*** Dataset records ***

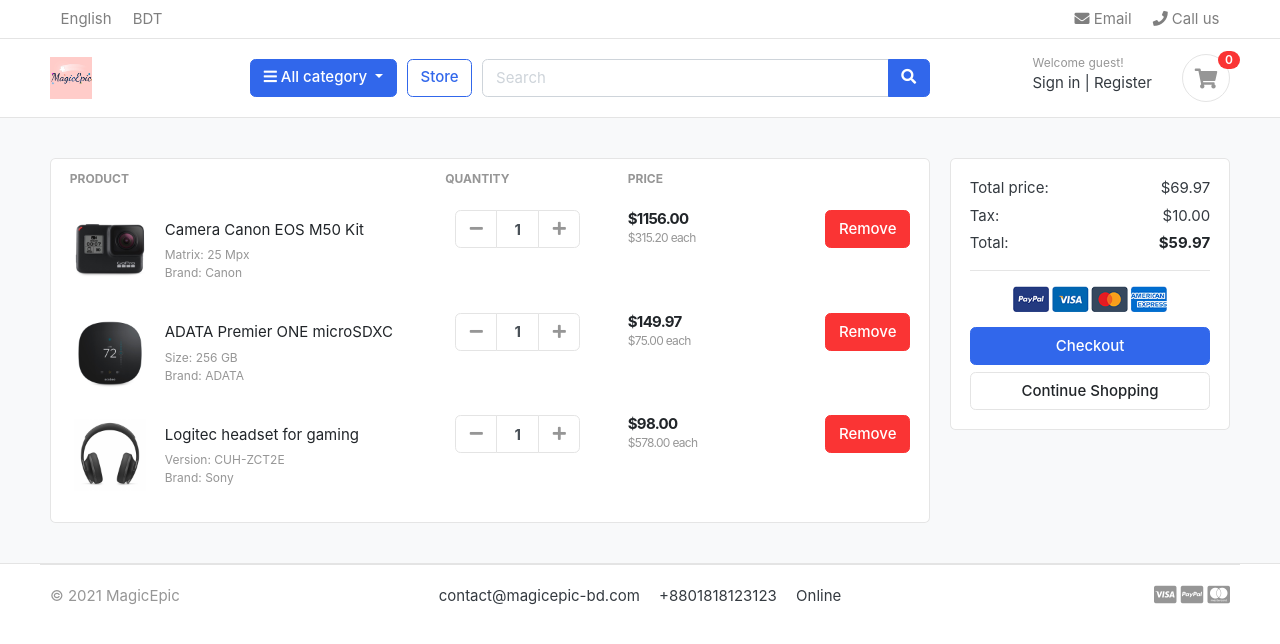
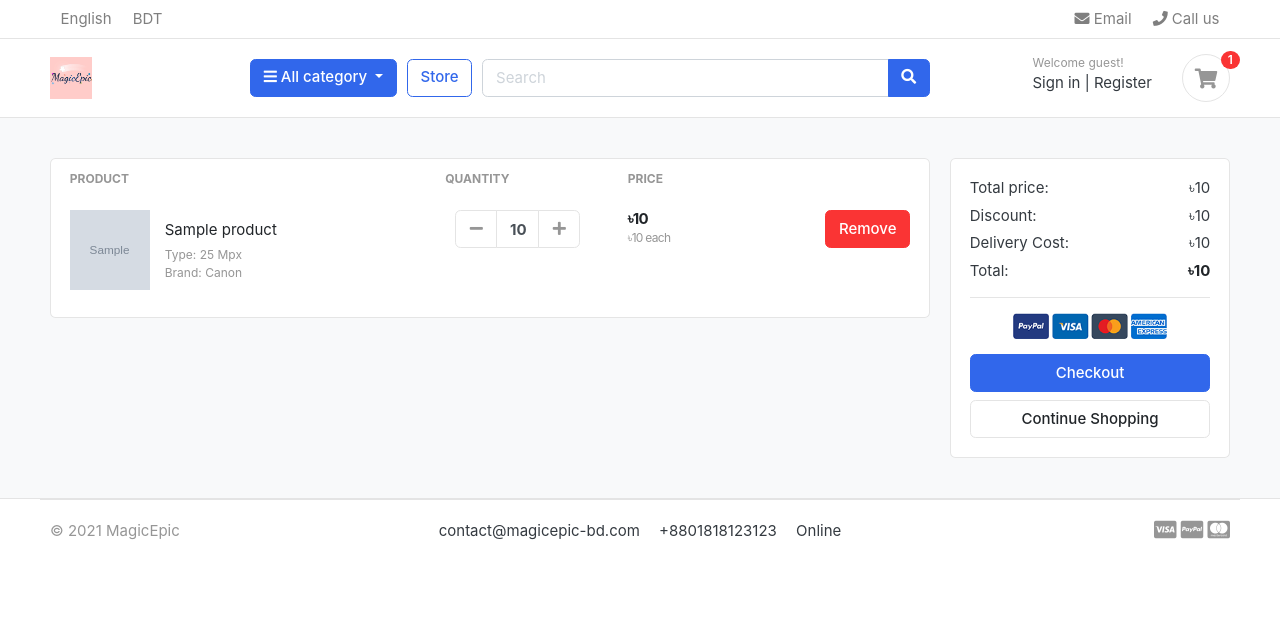
Before and after one commit to lepotatoguy/magicepic, a Django app: template shop/templates/shop/cart.html in a window 1280 px wide. Shown: the top 644 px of the page. Run offline with Django 3.2, Linux system fonts and the light colour scheme; the template is opened without the code that fills it: most values are stand-ins (such as "Sample title", 1, 10 or a date in 2020); grey boxes marked "Sample" are stand-in pictures; some libraries are stand-ins or nearby versions; some web fonts are replaced.

Commit message:
cart updated, add and remove from cart function added

```diff
--- a/shop/models.py
+++ b/shop/models.py
@@ -119,5 +119,8 @@
     quantity = models.IntegerField()
     is_active = models.BooleanField(default = True)
 
+    def sub_total(self):
+        return self.product.price * self.quantity
+
     def __str__(self):
         return self.product
--- a/shop/templates/shop/cart.html
+++ b/shop/templates/shop/cart.html
@@ -8,7 +8,14 @@
     <div class="container">
 
     <!-- ============================ COMPONENT 1 ================================= -->
+    {% if not cart_items %}
+    <div class="text-center">
+        <h2>Your shopping cart is empty.</h2>
+        <br>
 
+        <a href="{% url 'store' %}" class='btn btn-primary'>Start Shopping!</a>
+    </div>
+        {% else %}
     <div class="row">
         <aside class="col-lg-9">
     <div class="card">
@@ -22,13 +29,14 @@
     </tr>
     </thead>
     <tbody>
+        {% for cart_item in cart_items %}
     <tr>
         <td>
             <figure class="itemside align-items-center">
-                <div class="aside"><img src="./images/items/11.jpg" class="img-sm"></div>
+                <div class="aside"><img src="{{ cart_item.product.image.url }}" class="img-sm"></div>
                 <figcaption class="info">
-                    <a href="#" class="title text-dark">Camera Canon EOS M50 Kit</a>
-                    <p class="text-muted small">Matrix: 25 Mpx <br> Brand: Canon</p>
+                    <a href="{{ cart_item.product.get_url }}" class="title text-dark">{{ cart_item.product.product_name }}</a>
+                    <p class="text-muted small">Type: 25 Mpx <br> Brand: Canon</p>
                 </figcaption>
             </figure>
         </td>
@@ -37,93 +45,28 @@
                         <div class="col">
                             <div class="input-group input-spinner">
                                 <div class="input-group-prepend">
-                                <button class="btn btn-light" type="button" id="button-plus"> <i class="fa fa-minus"></i> </button>
+                                <a href="{% url 'remove_cart' cart_item.product.id %}" class="btn btn-light" type="button" id="button-plus"> <i class="fa fa-minus"></i> </a>
                                 </div>
-                                <input type="text" class="form-control"  value="1">
+                                <input type="text" class="form-control"  value="{{ cart_item.quantity }}">
                                 <div class="input-group-append">
-                                <button class="btn btn-light" type="button" id="button-minus"> <i class="fa fa-plus"></i> </button>
+                                <a href="{% url 'add_cart' cart_item.product.id %}" class="btn btn-light" type="button" id="button-minus"> <i class="fa fa-plus"></i> </a>
                                 </div>
                             </div> <!-- input-group.// -->
                         </div> <!-- col.// -->
         </td>
         <td>
             <div class="price-wrap">
-                <var class="price">$1156.00</var>
-                <small class="text-muted"> $315.20 each </small>
+                <var class="price">৳{{cart_item.sub_total}} </var>
+                <small class="text-muted"> ৳{{cart_item.product.price}} each </small>
             </div> <!-- price-wrap .// -->
         </td>
         <td class="text-right">
-        <a href="" class="btn btn-danger"> Remove</a>
+        <a href="{% url 'remove_cart_item' cart_item.product.id %}" class="btn btn-danger"> Remove</a>
         </td>
     </tr>
-    <tr>
-        <td>
-            <figure class="itemside align-items-center">
-                <div class="aside"><img src="./images/items/10.jpg" class="img-sm"></div>
-                <figcaption class="info">
-                    <a href="#" class="title text-dark">ADATA Premier ONE microSDXC</a>
-                    <p class="text-muted small">Size: 256 GB  <br> Brand: ADATA </p>
-                </figcaption>
-            </figure>
-        </td>
-        <td>
-            <!-- col.// -->
-                        <div class="col">
-                            <div class="input-group input-spinner">
-                                <div class="input-group-prepend">
-                                <button class="btn btn-light" type="button" id="button-plus"> <i class="fa fa-minus"></i> </button>
-                                </div>
-                                <input type="text" class="form-control"  value="1">
-                                <div class="input-group-append">
-                                <button class="btn btn-light" type="button" id="button-minus"> <i class="fa fa-plus"></i> </button>
-                                </div>
-                            </div> <!-- input-group.// -->
-                        </div> <!-- col.// -->
-        </td>
-        <td>
-            <div class="price-wrap">
-                <var class="price">$149.97</var>
-                <small  class="text-muted"> $75.00 each </small>
-            </div> <!-- price-wrap .// -->
-        </td>
-        <td class="text-right">
-        <a href="" class="btn btn-danger"> Remove</a>
-        </td>
-    </tr>
-    <tr>
-        <td>
-            <figure class="itemside align-items-center">
-                <div class="aside"><img src="./images/items/9.jpg" class="img-sm"></div>
-                <figcaption class="info">
-                    <a href="#" class="title text-dark">Logitec headset for gaming</a>
-                    <p class="small text-muted">Version: CUH-ZCT2E  <br> Brand: Sony</p>
-                </figcaption>
-            </figure>
-        </td>
-        <td>
-            <!-- col.// -->
-                        <div class="col">
-                            <div class="input-group input-spinner">
-                                <div class="input-group-prepend">
-                                <button class="btn btn-light" type="button" id="button-plus"> <i class="fa fa-minus"></i> </button>
-                                </div>
-                                <input type="text" class="form-control"  value="1">
-                                <div class="input-group-append">
-                                <button class="btn btn-light" type="button" id="button-minus"> <i class="fa fa-plus"></i> </button>
-                                </div>
-                            </div> <!-- input-group.// -->
-                        </div> <!-- col.// -->
-        </td>
-        <td>
-            <div class="price-wrap">
-                <var class="price">$98.00</var>
-                <small class="text-muted"> $578.00 each</small>
-            </div> <!-- price-wrap .// -->
-        </td>
-        <td class="text-right">
-            <a href="" class="btn btn-danger"> Remove</a>
-        </td>
-    </tr>
+    {% endfor %}
+
+
     </tbody>
     </table>
     </div> <!-- card.// -->
@@ -135,22 +78,28 @@
             <div class="card-body">
                 <dl class="dlist-align">
                   <dt>Total price:</dt>
-                  <dd class="text-right">$69.97</dd>
+                  <dd class="text-right">৳{{total}}</dd>
                 </dl>
+                {% if discount >= 0 %}
                 <dl class="dlist-align">
-                  <dt>Tax:</dt>
-                  <dd class="text-right"> $10.00</dd>
+                    <dt>Discount:</dt>
+                    <dd class="text-right"> ৳{{discount}}</dd>
+                  </dl>
+                  {% endif %}
+                <dl class="dlist-align">
+                  <dt>Delivery Cost:</dt>
+                  <dd class="text-right"> ৳{{delivery_cost}}</dd>
                 </dl>
                 <dl class="dlist-align">
                   <dt>Total:</dt>
-                  <dd class="text-right text-dark b"><strong>$59.97</strong></dd>
+                  <dd class="text-right text-dark b"><strong>৳{{grand_total}}</strong></dd>
                 </dl>
                 <hr>
                 <p class="text-center mb-3">
                     <img src="{% static 'shop/images/misc/payments.png' %}" height="26">
                 </p>
                 <a href="./place-order.html" class="btn btn-primary btn-block"> Checkout </a>
-                <a href="./store.html" class="btn btn-light btn-block">Continue Shopping</a>
+                <a href="{% url 'store' %}" class="btn btn-light btn-block">Continue Shopping</a>
             </div> <!-- card-body.// -->
             </div> <!-- card.// -->
 
@@ -158,6 +107,7 @@
 
 
     </div> <!-- row.// -->
+    {% endif %}
     <!-- ============================ COMPONENT 1 END .// ================================= -->
 
     </div> <!-- container .//  -->
--- a/shop/templates/shop/includes/navbar.html
+++ b/shop/templates/shop/includes/navbar.html
@@ -104,11 +104,11 @@
                   <a href="./register.html"> Register</a>
                 </div>
               </div>
-              <a href="./cart.html" class="widget-header pl-3 ml-3">
+              <a href="{% url 'cart' %}" class="widget-header pl-3 ml-3">
                 <div class="icon icon-sm rounded-circle border">
                   <i class="fa fa-shopping-cart"></i>
                 </div>
-                <span class="badge badge-pill badge-danger notify">0</span>
+                <span class="badge badge-pill badge-danger notify">{{cart_count}}</span>
               </a>
             </div>
             <!-- widgets-wrap.// -->
--- a/shop/templates/shop/store.html
+++ b/shop/templates/shop/store.html
@@ -166,7 +166,7 @@
 						<span class="price">৳{{product.price}}</span>
 					</div> <!-- price-wrap.// -->
 				</div>
-				<a href="#" class="btn btn-block btn-primary">Add to cart </a>
+				<a href="{% url 'add_cart' product.id %}" class="btn btn-block btn-primary">Add to Cart </a>
 			</figcaption>
 		</figure>
 	</div> <!-- col.// -->
--- a/shop/urls.py
+++ b/shop/urls.py
@@ -8,6 +8,9 @@
     path('', views.index, name='index'),
     path('store/', views.store, name='store'),
     path('cart/', views.cart, name='cart'),
+    path('add_cart/<int:product_id>', views.add_cart, name='add_cart'),
+    path('remove_cart/<int:product_id>', views.remove_cart, name='remove_cart'),
+    path('remove_cart_item/<int:product_id>', views.remove_cart_item, name='remove_cart_item'),
     path('store/<slug:category_slug>', views.store, name='products_by_category'),
     path('store/<slug:category_slug>/<slug:product_slug>', views.product_detail, name='product_detail'),
 ] + static(settings.MEDIA_URL, document_root=settings.MEDIA_ROOT)
```
Also changed, not shown: shop/context_processors.py (+17 -0 lines), shop/templates/shop/product_detail.html (+8 -3 lines), shop/views.py (+77 -1 lines), db.sqlite3.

*** End of Dataset records ***

▶ [Your task]
Whenever the word "navbar" shows up in a line above, copy that line.

▶ [Your response]
--- a/shop/templates/shop/includes/navbar.html
+++ b/shop/templates/shop/includes/navbar.html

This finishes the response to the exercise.